Airbus recorded orders and options for 123 planes, according to the aviation consulting firm IBA.iQ.Paris Air Showread more
Wall Street analysts think Facebook's cryptocurrency payments project will give the company a big boost.Marketsread more
Facebook's reported move into cryptocurrency could amount to the biggest catalyst for digital assets in their decade-long history, some crypto investors say.Bitcoinread more
In a 7-2 ruling, over dissents from Justices Ruth Bader Ginsburg and Neil Gorsuch, the justices affirmed the so-called "dual sovereignty" exception to the Constitution's...Politicsread more
A recent Fed survey showed that workers' confidence for finding a new job after losing their current position was at 61.5% in May.Economyread more
The Fed is expected to cut rates multiple times, but the reason behind those cuts could have vastly different implications for the market.Marketsread more
The "captive carry flight test" evaluates the mock weapon during flight and is the Air Force's latest step amid the budding hypersonic arms race between China and Russia.Politicsread more
"This is going to be the biggest thing that's happened to Facebook in years," says CNBC's Jim Cramer. "It will be vital."Investingread more
European aircraft manufacturer Airbus is betting travelers will want to fly long distances on smaller jets with the launch of its Airbus A321 XLR.Airlinesread more
The action reflects the evolving dynamic for U.S. companies that have done business with Huawei, which has been caught in the middle of growing U.S.-China trade tension.Technologyread more
The announcement comes after Trump blasted three countries because thousands of their citizens had sought asylum at the U.S. border with Mexico.Politicsread more
Last Saturday, millions placed their bets – and lost – on the "fight of the century" when Floyd Mayweather Jr. beat Manny Pacquiao, including that of an international leader.
Passionate about Pacquiao, Hun Sen, the Prime Minister of Cambodia, is now refusing to pay up on a $5,000 bet he made, believing the fight wasn't judged fairly.
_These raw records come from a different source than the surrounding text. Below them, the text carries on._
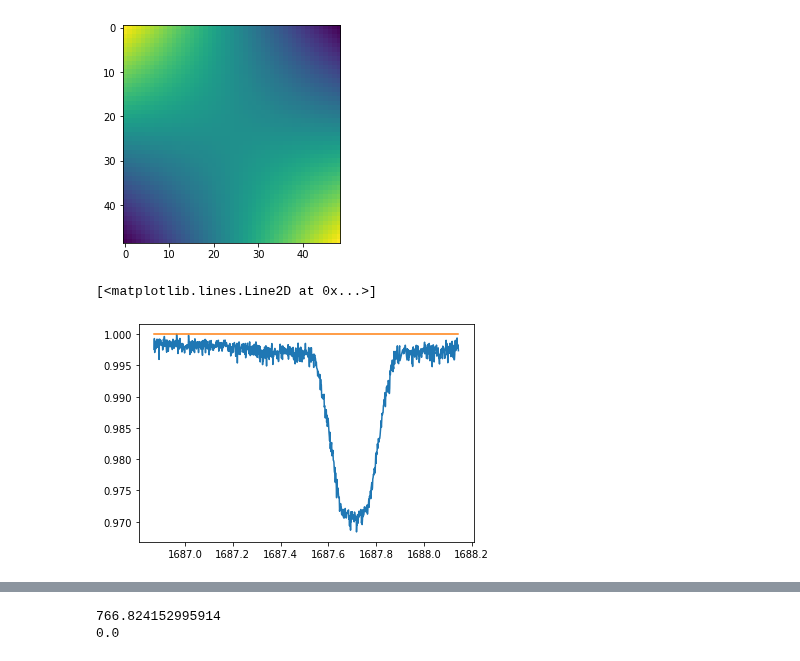
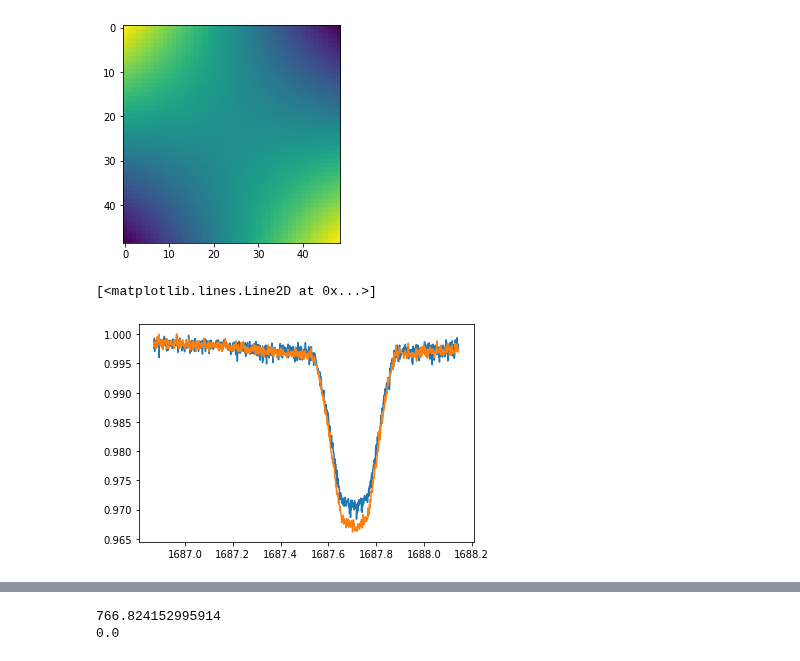
Before and after one commit to afeinstein20/eleanor, a Jupyter notebook: experiments/quick_psf_demo.ipynb, the cells around one changed output, grey strips where cells are left out. Cells and saved outputs as stored; diff of their text form; code cells hidden in the pictures.

```diff
--- a/experiments/quick_psf_demo.ipynb
+++ b/experiments/quick_psf_demo.ipynb
@@ -60,9 +45,9 @@ plt.imshow(zern.zernike(3).eval(session=sess) * (x ** 2 + y ** 2 < (s//2) ** 2))
 # %%
 time = sc.time[sq][start:end]
 photometry_flux = sc.to_lightcurve().flux[sq][start:end]
 plt.plot(time, photometry_flux / np.max(photometry_flux), label='aperture photometry')
-psf_flux = data.all_psf[:,0]
+psf_flux = np.sum(data.all_psf, axis=1)
 plt.plot(time, psf_flux[:end-start] / np.max(psf_flux[:end-start]))
 # %% [output]
 [<matplotlib.lines.Line2D at 0x...>]
-[figure, old version]
+[figure, new version]
```
Also changed, not shown: parts of 5 cells of this notebook, 3 other files.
According to The Cambodia Daily newspaper, Hun Sen in a speech Monday criticized the match's result, saying that Mayweather only won as it was assessed solely by U.S. judges, on U.S. ground. No further comments beyond the wager's amount were given in the report.
At the ceremony of National Road 55, in Pursat Province, Mr Hun Sen, commented on how different each boxer's techniques was, with Mayweather "just running around – blocking and avoiding" whilst Pacquiao remained in fighting spirit by throwing punches continuously.
As a result, Mr Hun Sen said he would not pay up, after making the $5,000 bet on Pacquiao to win, suggesting a rematch on fair ground – China – should take place.
"Now if we are talking about yesterday's fight, I owe you, but I will not pay."
"Pacquiao doesn't need to get disappointed because it's an injustice created by judges," he said. "If I were Floyd, I would consider (the match) a draw," Mr Hun Sen added, according to the Cambodian news source.
Mr Hun Sen then went on to add how he wants an explanation for Mayweather's win from the judges, claiming that they made "a winner become a loser."
The political leader wasn't the only one to feel like it wasn't a fair fight. Fans watching from the Philippines and Cambodia thought Pacquiao had won as well, including fan, Tim Leng, who told The Cambodia Daily that "the result is biased in favor of Floyd because I and others saw that Manny Pacquiao was chasing from the first round until the end."
Victor Cui, CEO of ONE Championship, told CNBC Asia Squawk Box that whilst he believed it was scored right, Asia is "hungry for heroes it can call its own."